Currently, there are efforts to create a vaccine or gluten-degrading enzymes that a person can take to counteract their gluten sensitivity and enable them to eat gluten-based products again. However, this 2017 study has found that further research is needed before either the vaccine or enzymes can be made available to the public.

Foods to avoid

If a person has gluten sensitivity, they should avoid foods containing rye, wheat, barley, farina, and other gluten products.

Some examples of common household foods containing gluten include:

A person can eat the above foods if the label states “gluten-free,” meaning they do not contain gluten.

Learn more about gluten-free diets.

A person should talk with a doctor if they are experiencing symptoms of gluten sensitivity, such as abdominal pain or bloating, that last for 2 weeks or more.

If a person has taken an at-home celiac test, they should also consult a doctor about their results, particularly if they suggest celiac disease, food sensitivity, or intolerance.

Additionally, if a person is considering trying a gluten-free diet or changing their diet another way, getting advice from a doctor can ensure they can plan a balanced diet.

Below are answers to some of the most common questions about at-home celiac tests.

Are at-home celiac tests accurate?

An older 2009 case report states that at-home celiac blood tests can be accurate.

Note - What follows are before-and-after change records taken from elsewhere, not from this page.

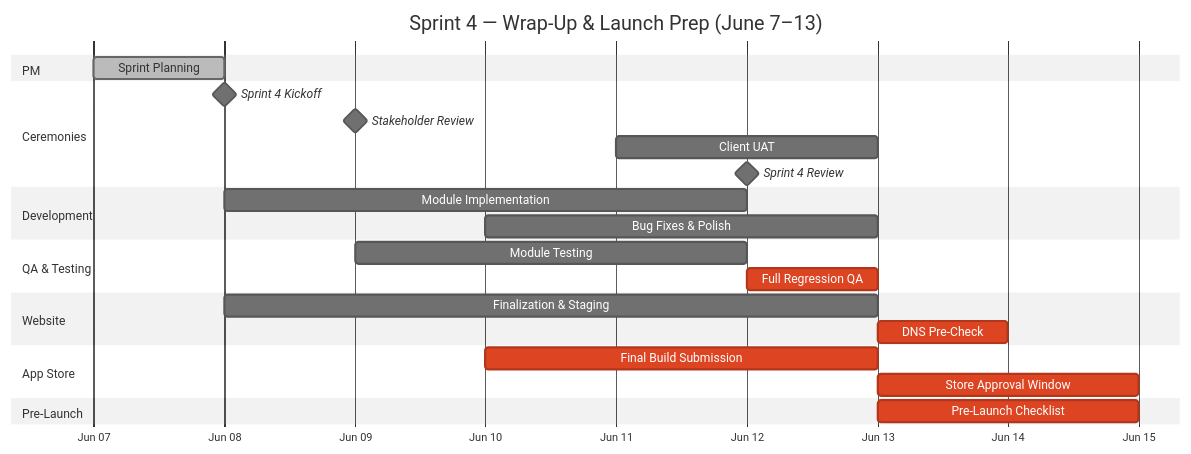
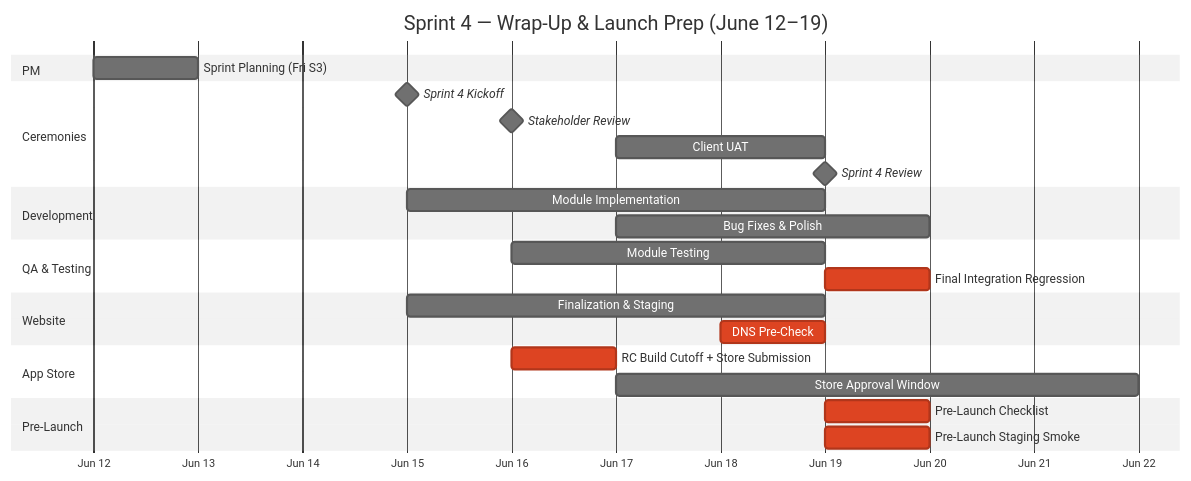
One commit to joachimtrungtuan/hairline-pm-docs changed the seventh of 8 diagrams in product-plans/2026-05-13/launch-plan.md. Above: the diagram before and after it, drawn with Mermaid (neutral theme). The commit also changed other lines of this file, not shown here.

````diff
--- a/product-plans/2026-05-13/launch-plan.md
+++ b/product-plans/2026-05-13/launch-plan.md
@@ -418,34 +843,35 @@
 ```mermaid
 gantt
-    title Sprint 4 — Wrap-Up & Launch Prep (June 7–13)
+    title Sprint 4 — Wrap-Up & Launch Prep (June 12–19)
     dateFormat YYYY-MM-DD
     axisFormat %b %d
 
     section PM
-    Sprint Planning          :done, 2026-06-07, 1d
+    Sprint Planning (Fri S3) :2026-06-12, 1d
 
     section Ceremonies
-    Sprint 4 Kickoff         :milestone, 2026-06-08, 0d
-    Stakeholder Review       :milestone, 2026-06-09, 0d
-    Client UAT               :uat, 2026-06-11, 2d
-    Sprint 4 Review          :milestone, 2026-06-12, 0d
+    Sprint 4 Kickoff         :milestone, 2026-06-15, 0d
+    Stakeholder Review       :milestone, 2026-06-16, 0d
+    Client UAT               :uat, 2026-06-17, 2d
+    Sprint 4 Review          :milestone, 2026-06-19, 0d
 
     section Development
-    Module Implementation    :dev4, 2026-06-08, 4d
-    Bug Fixes & Polish       :fix4, 2026-06-10, 3d
+    Module Implementation    :dev4, 2026-06-15, 4d
+    Bug Fixes & Polish       :fix4, 2026-06-17, 3d
 
     section QA & Testing
-    Module Testing           :qa4, 2026-06-09, 3d
-    Full Regression QA       :crit, regression, 2026-06-12, 1d
+    Module Testing           :qa4, 2026-06-16, 3d
+    Final Integration Regression  :crit, regression, 2026-06-19, 1d
 
     section Website
-    Finalization & Staging   :web4, 2026-06-08, 5d
-    DNS Pre-Check            :crit, webdns, 2026-06-13, 1d
+    Finalization & Staging   :web4, 2026-06-15, 4d
+    DNS Pre-Check            :crit, webdns, 2026-06-18, 1d
 
     section App Store
-    Final Build Submission   :crit, as4, 2026-06-10, 3d
-    Store Approval Window    :crit, asapproval, 2026-06-13, 2d
+    RC Build Cutoff + Store Submission :crit, as4, 2026-06-16, 1d
+    Store Approval Window    :asapproval, 2026-06-17, 5d
 
     section Pre-Launch
-    Pre-Launch Checklist     :crit, prelaunch, 2026-06-13, 2d
+    Pre-Launch Checklist     :crit, prelaunch, 2026-06-19, 1d
+    Pre-Launch Staging Smoke :crit, smoketest, 2026-06-19, 1d
 ```
````
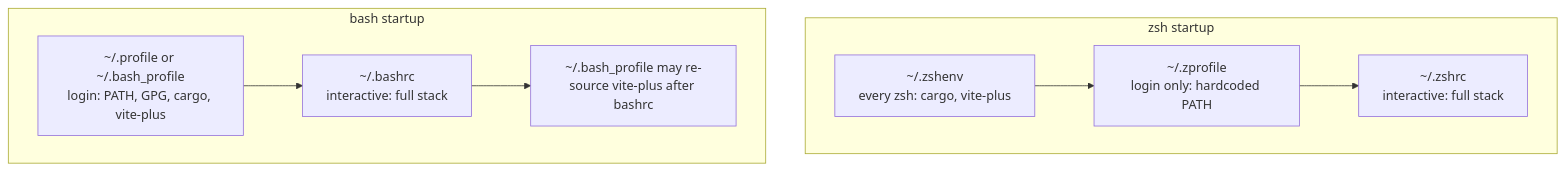
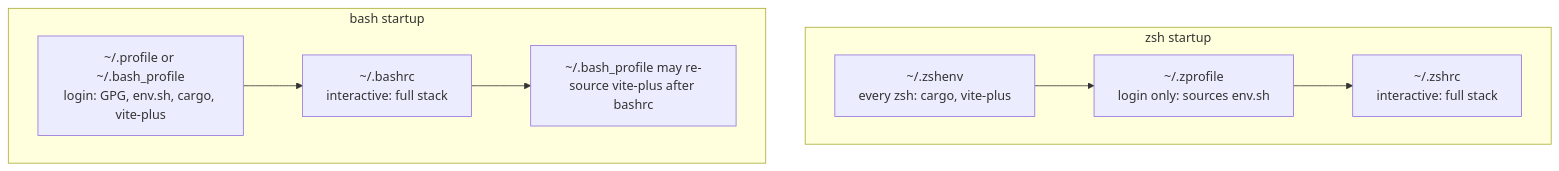
Before and after one commit to p10ns11y/shellyxz.sh: the fifth of 11 diagrams in shell.md, drawn with Mermaid. The commit also changed other lines of this file and 6 other files, not shown here.

````diff
--- a/shell.md
+++ b/shell.md
@@ -113,17 +222,17 @@
 ```mermaid
 flowchart TD
     subgraph zsh_stack["zsh startup"]
         Z1["~/.zshenv<br/>every zsh: cargo, vite-plus"]
-        Z2["~/.zprofile<br/>login only: hardcoded PATH"]
+        Z2["~/.zprofile<br/>login only: sources env.sh"]
         Z3["~/.zshrc<br/>interactive: full stack"]
         Z1 --> Z2 --> Z3
     end
 
     subgraph bash_stack["bash startup"]
-        B1["~/.profile or ~/.bash_profile<br/>login: PATH, GPG, cargo, vite-plus"]
+        B1["~/.profile or ~/.bash_profile<br/>login: GPG, env.sh, cargo, vite-plus"]
         B2["~/.bashrc<br/>interactive: full stack"]
         B1 --> B2
         B3["~/.bash_profile may re-source vite-plus after bashrc"]
         B2 --> B3
     end
 ```
````
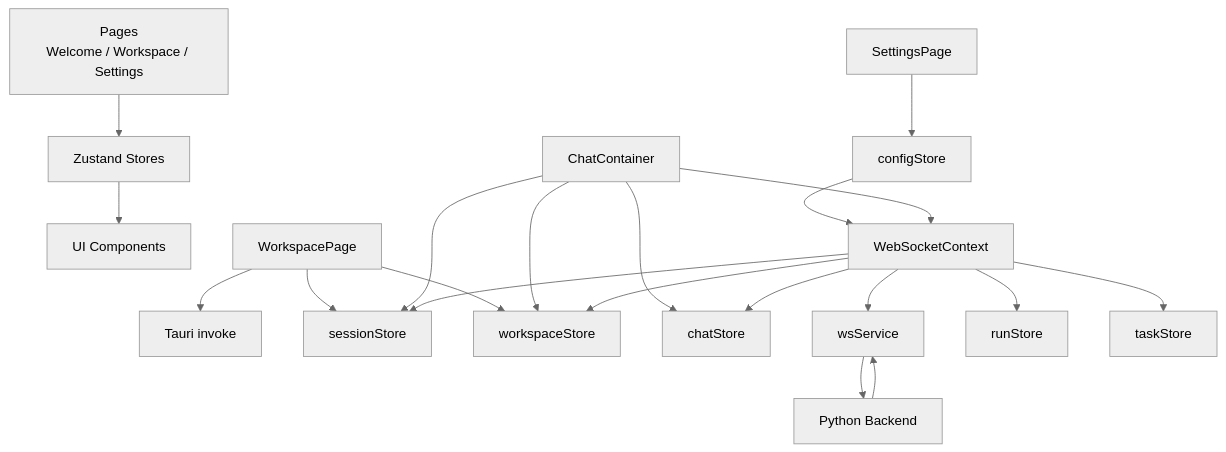
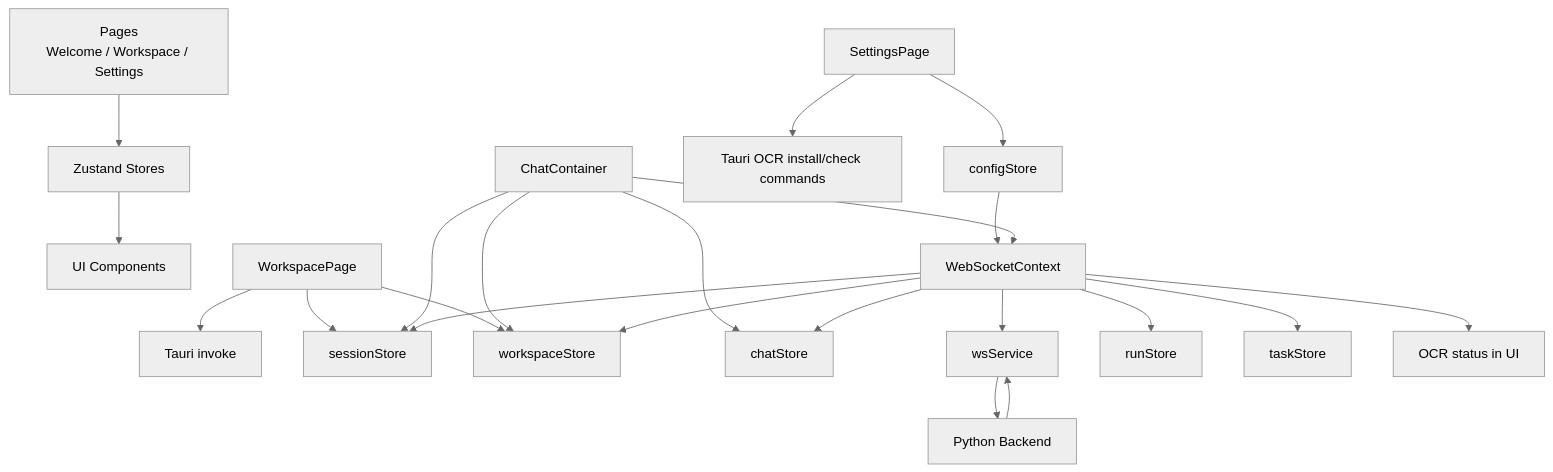
The third of 5 diagrams in architecture.md (ChqJourney/simple_agent), drawn with Mermaid (neutral theme) before and after one commit. The commit also changed other lines of this file and 3 other files, not shown here.

````diff
--- a/architecture.md
+++ b/architecture.md
@@ -258,27 +282,29 @@
 ```mermaid
 flowchart TD
     Pages["Pages<br/>Welcome / Workspace / Settings"] --> Stores["Zustand Stores"]
     Stores --> Components["UI Components"]
 
     Settings["SettingsPage"] --> ConfigStore["configStore"]
     ConfigStore --> WSContext["WebSocketContext"]
+    Settings --> TauriOcr["Tauri OCR install/check commands"]
 
     Workspace["WorkspacePage"] --> TauriCmd["Tauri invoke"]
     Workspace --> SessionStore["sessionStore"]
     Workspace --> WorkspaceStore["workspaceStore"]
 
     Chat["ChatContainer"] --> ChatStore["chatStore"]
     Chat --> SessionStore
     Chat --> WorkspaceStore
     Chat --> WSContext
 
     WSContext --> WSService["wsService"]
     WSService --> Backend["Python Backend"]
 
     Backend --> WSService
     WSContext --> RunStore["runStore"]
     WSContext --> TaskStore["taskStore"]
     WSContext --> WorkspaceStore
     WSContext --> ChatStore
     WSContext --> SessionStore
+    WSContext --> OcrState["OCR status in UI"]
 ```
````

However, an intestinal biopsy is the only way to confirm whether a person has celiac disease.

At-home tests cannot be considered 100% accurate or replace a diagnosis from a doctor.

What makes someone susceptible to celiac disease?

The precise cause of celiac disease is not known. However, some potential factors that may contribute to developing celiac disease are:

How does a person know if they are sensitive to gluten without a test?

The only way to know if a person is sensitive to gluten is by getting a diagnosis from a doctor. However, people can monitor their digestive symptoms when they eat foods containing gluten.

Symptoms can include abdominal pain, flatulence, constipation, bloating, and brain fog.

A person can use a food diary to monitor whether their symptoms improve when trying a gluten-free diet for a short time. A person’s symptoms can improve within a few days or weeks after removing gluten from their diet.

However, a person should consult a doctor before making extensive changes to their diet.

A person experiencing symptoms of celiac disease may wish to take an at-home celiac disease test. At-home celiac tests check for antibodies and enzymes associated with celiac disease.

A person can choose from a range of companies that provide simple celiac tests with fast results that can indicate whether they are likely to have celiac disease or sensitivities to certain foods.

However, a person should consult a doctor to confirm a diagnosis of celiac disease and work with them to create a treatment plan.